== Records for the task ==

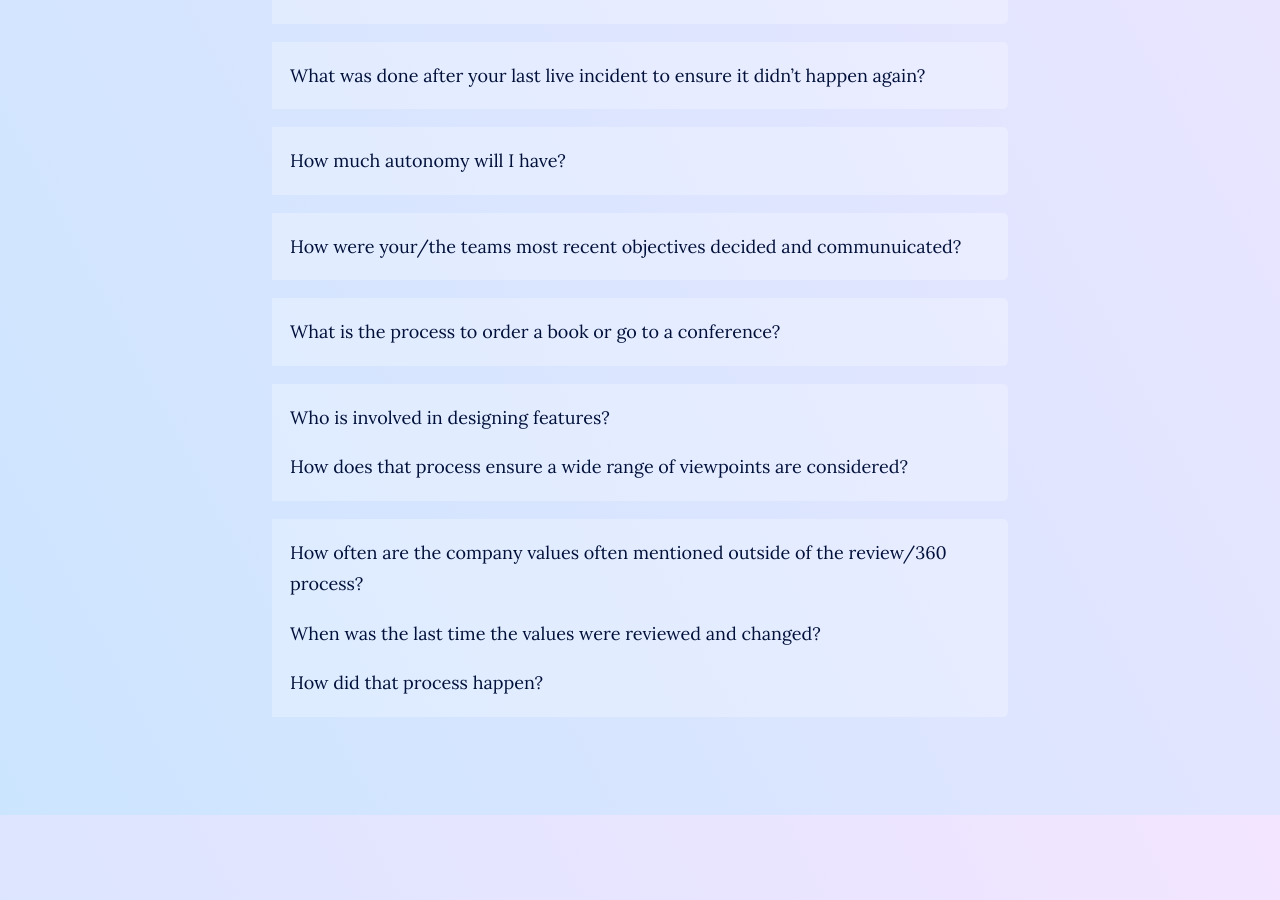
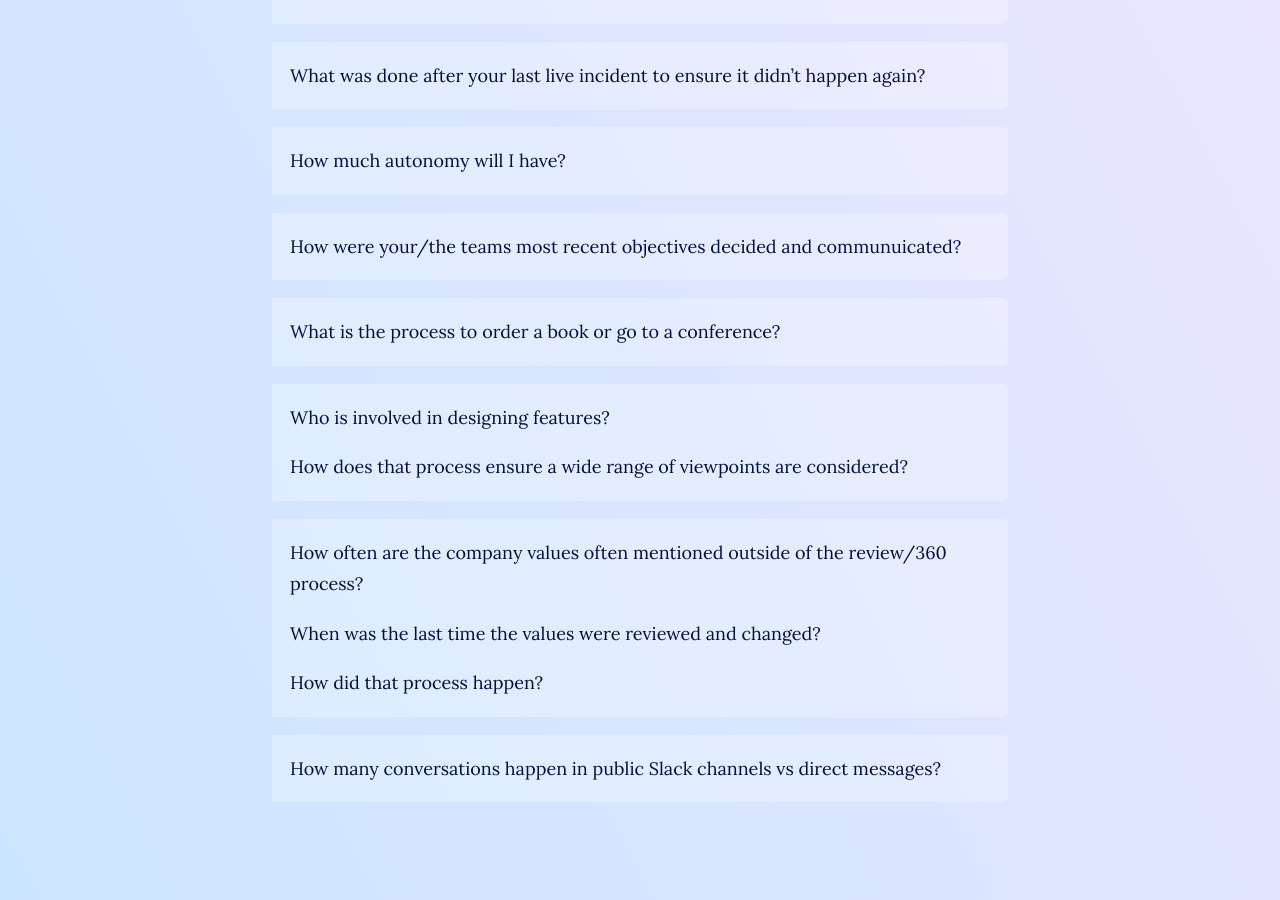
Before and after one commit to AdamWhittingham/personal-site, a Jekyll site: the page built from _posts/2022-12-02-good-questions-as-a-candidate.md, in a window 1280 px wide and 900 px high, scrolled down 1086 px. Built offline with Jekyll 4.4.1, drawn with Linux system fonts in a browser that asks for light colours; nearby versions of some CDN libraries; before the commit the page ends 1901 px from its top, so only the background shows below that.

Commit message:
Add public channel questions

```diff
--- a/_posts/2022-12-02-good-questions-as-a-candidate.md
+++ b/_posts/2022-12-02-good-questions-as-a-candidate.md
@@ -45,3 +45,5 @@ Try to root your questions in what _actually happens_ by asking for a _recent ex
 > When was the last time the values were reviewed and changed?
 >
 > How did that process happen?
+
+> How many conversations happen in public Slack channels vs direct messages?
```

===

▸ **Aim of the task**:
Please count up the lines above that include the string "questions" and respond with the total alone.

▸ **The completed task**:
5